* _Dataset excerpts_
* * * * *

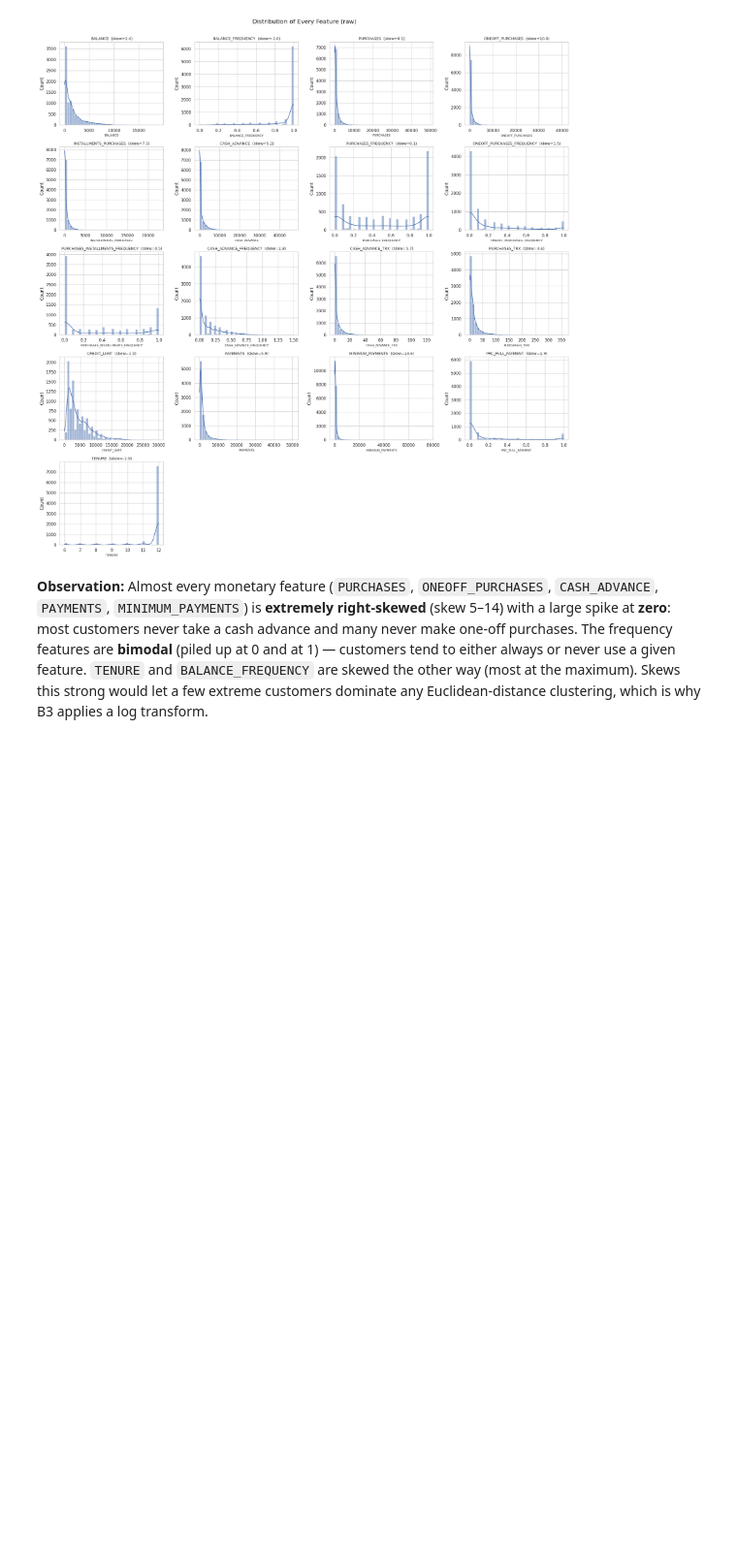
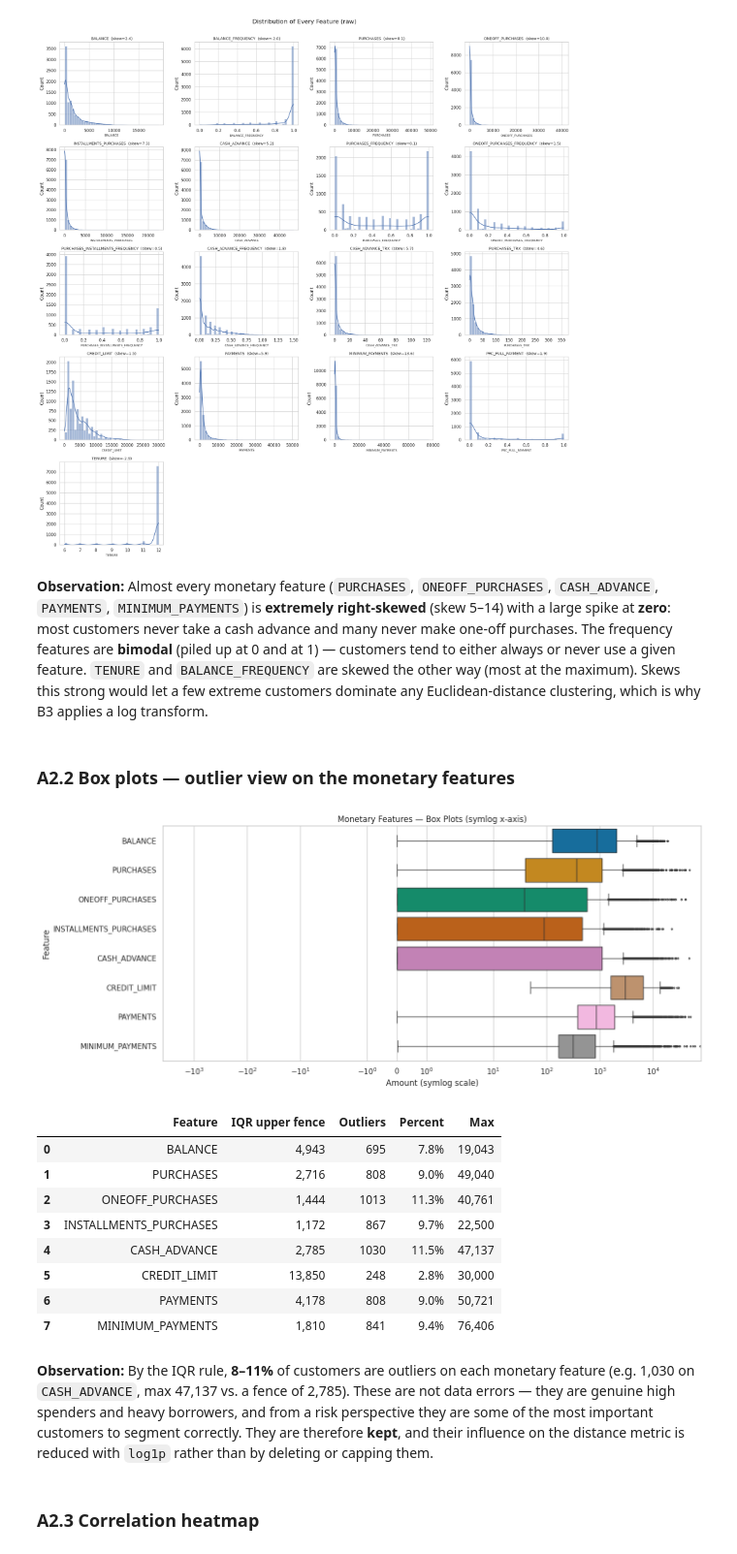
Before and after one commit to GVR2007/AI-risk-analysis, a Jupyter notebook: notebooks/clustering.ipynb, the cells around one changed output. Shown at 97% size. Drawn from its saved outputs; the diff is of its cells as text; code cells hidden in the pictures; blank space fills up the shorter version.

```diff
--- a/notebooks/clustering.ipynb
+++ b/notebooks/clustering.ipynb
@@ -170,3 +170,43 @@ plt.show()
 [figure]
 # %% [markdown]
 **Observation:** Almost every monetary feature (`PURCHASES`, `ONEOFF_PURCHASES`, `CASH_ADVANCE`, `PAYMENTS`, `MINIMUM_PAYMENTS`) is **extremely right-skewed** (skew 5–14) with a large spike at **zero**: most customers never take a cash advance and many never make one-off purchases. The frequency features are **bimodal** (piled up at 0 and at 1) — customers tend to either always or never use a given feature. `TENURE` and `BALANCE_FREQUENCY` are skewed the other way (most at the maximum). Skews this strong would let a few extreme customers dominate any Euclidean-distance clustering, which is why B3 applies a log transform.
+# %% [markdown]
+### A2.2 Box plots — outlier view on the monetary features
+# %%
+money_cols = ['BALANCE', 'PURCHASES', 'ONEOFF_PURCHASES', 'INSTALLMENTS_PURCHASES', 'CASH_ADVANCE',
+              'CREDIT_LIMIT', 'PAYMENTS', 'MINIMUM_PAYMENTS']
+
+outlier_rows = []
+for col in money_cols:
+    q1, q3 = df[col].quantile([0.25, 0.75])
+    upper = q3 + 1.5 * (q3 - q1)
+    outlier_rows.append({'Feature': col, 'IQR upper fence': upper, 'Outliers': int((df[col] > upper).sum()),
+                         'Percent': (df[col] > upper).mean() * 100, 'Max': df[col].max()})
+outlier_df = pd.DataFrame(outlier_rows)
+
+fig, ax = plt.subplots(figsize=(14, 6))
+sns.boxplot(data=df[money_cols], orient='h', ax=ax, palette='colorblind', fliersize=2)
+ax.set_xscale('symlog')
+ax.set_title('Monetary Features — Box Plots (symlog x-axis)')
+ax.set_xlabel('Amount (symlog scale)')
+ax.set_ylabel('Feature')
+plt.tight_layout()
+plt.savefig('../models/clu_boxplots.png', bbox_inches='tight')
+plt.show()
+
+outlier_df.style.format({'IQR upper fence': '{:,.0f}', 'Percent': '{:.1f}%', 'Max': '{:,.0f}'})
+# %% [output]
+[figure, added]
+|  | Feature | IQR upper fence | Outliers | Percent | Max |
+| 0 | BALANCE | 4,943 | 695 | 7.8% | 19,043 |
+| 1 | PURCHASES | 2,716 | 808 | 9.0% | 49,040 |
+| 2 | ONEOFF_PURCHASES | 1,444 | 1013 | 11.3% | 40,761 |
+| 3 | INSTALLMENTS_PURCHASES | 1,172 | 867 | 9.7% | 22,500 |
+| 4 | CASH_ADVANCE | 2,785 | 1030 | 11.5% | 47,137 |
+| 5 | CREDIT_LIMIT | 13,850 | 248 | 2.8% | 30,000 |
+| 6 | PAYMENTS | 4,178 | 808 | 9.0% | 50,721 |
+| 7 | MINIMUM_PAYMENTS | 1,810 | 841 | 9.4% | 76,406 |
+# %% [markdown]
+**Observation:** By the IQR rule, **8–11%** of customers are outliers on each monetary feature (e.g. 1,030 on `CASH_ADVANCE`, max 47,137 vs. a fence of 2,785). These are not data errors — they are genuine high spenders and heavy borrowers, and from a risk perspective they are some of the most important customers to segment correctly. They are therefore **kept**, and their influence on the distance metric is reduced with `log1p` rather than by deleting or capping them.
+# %% [markdown]
+### A2.3 Correlation heatmap
```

* * * * *

* _Work to be completed_
Reproduce every entry exactly; images stay out.

* _Response box_
Before and after one commit to GVR2007/AI-risk-analysis, a Jupyter notebook: notebooks/clustering.ipynb, the cells around one changed output. Shown at 97% size. Drawn from its saved outputs; the diff is of its cells as text; code cells hidden in the pictures; blank space fills up the shorter version.

```diff
--- a/notebooks/clustering.ipynb
+++ b/notebooks/clustering.ipynb
@@ -170,3 +170,43 @@ plt.show()
 [figure]
 # %% [markdown]
 **Observation:** Almost every monetary feature (`PURCHASES`, `ONEOFF_PURCHASES`, `CASH_ADVANCE`, `PAYMENTS`, `MINIMUM_PAYMENTS`) is **extremely right-skewed** (skew 5–14) with a large spike at **zero**: most customers never take a cash advance and many never make one-off purchases. The frequency features are **bimodal** (piled up at 0 and at 1) — customers tend to either always or never use a given feature. `TENURE` and `BALANCE_FREQUENCY` are skewed the other way (most at the maximum). Skews this strong would let a few extreme customers dominate any Euclidean-distance clustering, which is why B3 applies a log transform.
+# %% [markdown]
+### A2.2 Box plots — outlier view on the monetary features
+# %%
+money_cols = ['BALANCE', 'PURCHASES', 'ONEOFF_PURCHASES', 'INSTALLMENTS_PURCHASES', 'CASH_ADVANCE',
+              'CREDIT_LIMIT', 'PAYMENTS', 'MINIMUM_PAYMENTS']
+
+outlier_rows = []
+for col in money_cols:
+    q1, q3 = df[col].quantile([0.25, 0.75])
+    upper = q3 + 1.5 * (q3 - q1)
+    outlier_rows.append({'Feature': col, 'IQR upper fence': upper, 'Outliers': int((df[col] > upper).sum()),
+                         'Percent': (df[col] > upper).mean() * 100, 'Max': df[col].max()})
+outlier_df = pd.DataFrame(outlier_rows)
+
+fig, ax = plt.subplots(figsize=(14, 6))
+sns.boxplot(data=df[money_cols], orient='h', ax=ax, palette='colorblind', fliersize=2)
+ax.set_xscale('symlog')
+ax.set_title('Monetary Features — Box Plots (symlog x-axis)')
+ax.set_xlabel('Amount (symlog scale)')
+ax.set_ylabel('Feature')
+plt.tight_layout()
+plt.savefig('../models/clu_boxplots.png', bbox_inches='tight')
+plt.show()
+
+outlier_df.style.format({'IQR upper fence': '{:,.0f}', 'Percent': '{:.1f}%', 'Max': '{:,.0f}'})
+# %% [output]
+[figure, added]
+|  | Feature | IQR upper fence | Outliers | Percent | Max |
+| 0 | BALANCE | 4,943 | 695 | 7.8% | 19,043 |
+| 1 | PURCHASES | 2,716 | 808 | 9.0% | 49,040 |
+| 2 | ONEOFF_PURCHASES | 1,444 | 1013 | 11.3% | 40,761 |
+| 3 | INSTALLMENTS_PURCHASES | 1,172 | 867 | 9.7% | 22,500 |
+| 4 | CASH_ADVANCE | 2,785 | 1030 | 11.5% | 47,137 |
+| 5 | CREDIT_LIMIT | 13,850 | 248 | 2.8% | 30,000 |
+| 6 | PAYMENTS | 4,178 | 808 | 9.0% | 50,721 |
+| 7 | MINIMUM_PAYMENTS | 1,810 | 841 | 9.4% | 76,406 |
+# %% [markdown]
+**Observation:** By the IQR rule, **8–11%** of customers are outliers on each monetary feature (e.g. 1,030 on `CASH_ADVANCE`, max 47,137 vs. a fence of 2,785). These are not data errors — they are genuine high spenders and heavy borrowers, and from a risk perspective they are some of the most important customers to segment correctly. They are therefore **kept**, and their influence on the distance metric is reduced with `log1p` rather than by deleting or capping them.
+# %% [markdown]
+### A2.3 Correlation heatmap
```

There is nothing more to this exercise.